• WHAT THIS TASK INVOLVES:
Exact duplicates of all the records are needed.

• MATERIAL PROVIDED:
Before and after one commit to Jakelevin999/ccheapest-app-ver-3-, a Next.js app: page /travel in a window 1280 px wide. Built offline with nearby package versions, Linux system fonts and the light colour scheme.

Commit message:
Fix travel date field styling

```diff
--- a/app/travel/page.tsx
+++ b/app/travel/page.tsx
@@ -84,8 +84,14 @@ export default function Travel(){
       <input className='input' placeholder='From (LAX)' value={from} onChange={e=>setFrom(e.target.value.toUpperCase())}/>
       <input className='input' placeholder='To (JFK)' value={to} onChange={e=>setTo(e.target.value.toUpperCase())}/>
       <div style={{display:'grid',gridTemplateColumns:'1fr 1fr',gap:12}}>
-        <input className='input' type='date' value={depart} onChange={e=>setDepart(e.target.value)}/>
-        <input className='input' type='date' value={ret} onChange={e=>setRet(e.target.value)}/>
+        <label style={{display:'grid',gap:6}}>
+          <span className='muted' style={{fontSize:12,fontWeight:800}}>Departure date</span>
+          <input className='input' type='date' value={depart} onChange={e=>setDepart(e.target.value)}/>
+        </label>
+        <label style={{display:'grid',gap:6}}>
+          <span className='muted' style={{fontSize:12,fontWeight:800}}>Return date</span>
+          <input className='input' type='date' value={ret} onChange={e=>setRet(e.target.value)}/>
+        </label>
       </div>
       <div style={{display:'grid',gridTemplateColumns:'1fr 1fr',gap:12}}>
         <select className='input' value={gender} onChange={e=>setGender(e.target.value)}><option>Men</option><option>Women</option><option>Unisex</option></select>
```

• WORKED SOLUTION:
Before and after one commit to Jakelevin999/ccheapest-app-ver-3-, a Next.js app: page /travel in a window 1280 px wide. Built offline with nearby package versions, Linux system fonts and the light colour scheme.

Commit message:
Fix travel date field styling

```diff
--- a/app/travel/page.tsx
+++ b/app/travel/page.tsx
@@ -84,8 +84,14 @@ export default function Travel(){
       <input className='input' placeholder='From (LAX)' value={from} onChange={e=>setFrom(e.target.value.toUpperCase())}/>
       <input className='input' placeholder='To (JFK)' value={to} onChange={e=>setTo(e.target.value.toUpperCase())}/>
       <div style={{display:'grid',gridTemplateColumns:'1fr 1fr',gap:12}}>
-        <input className='input' type='date' value={depart} onChange={e=>setDepart(e.target.value)}/>
-        <input className='input' type='date' value={ret} onChange={e=>setRet(e.target.value)}/>
+        <label style={{display:'grid',gap:6}}>
+          <span className='muted' style={{fontSize:12,fontWeight:800}}>Departure date</span>
+          <input className='input' type='date' value={depart} onChange={e=>setDepart(e.target.value)}/>
+        </label>
+        <label style={{display:'grid',gap:6}}>
+          <span className='muted' style={{fontSize:12,fontWeight:800}}>Return date</span>
+          <input className='input' type='date' value={ret} onChange={e=>setRet(e.target.value)}/>
+        </label>
       </div>
       <div style={{display:'grid',gridTemplateColumns:'1fr 1fr',gap:12}}>
         <select className='input' value={gender} onChange={e=>setGender(e.target.value)}><option>Men</option><option>Women</option><option>Unisex</option></select>
```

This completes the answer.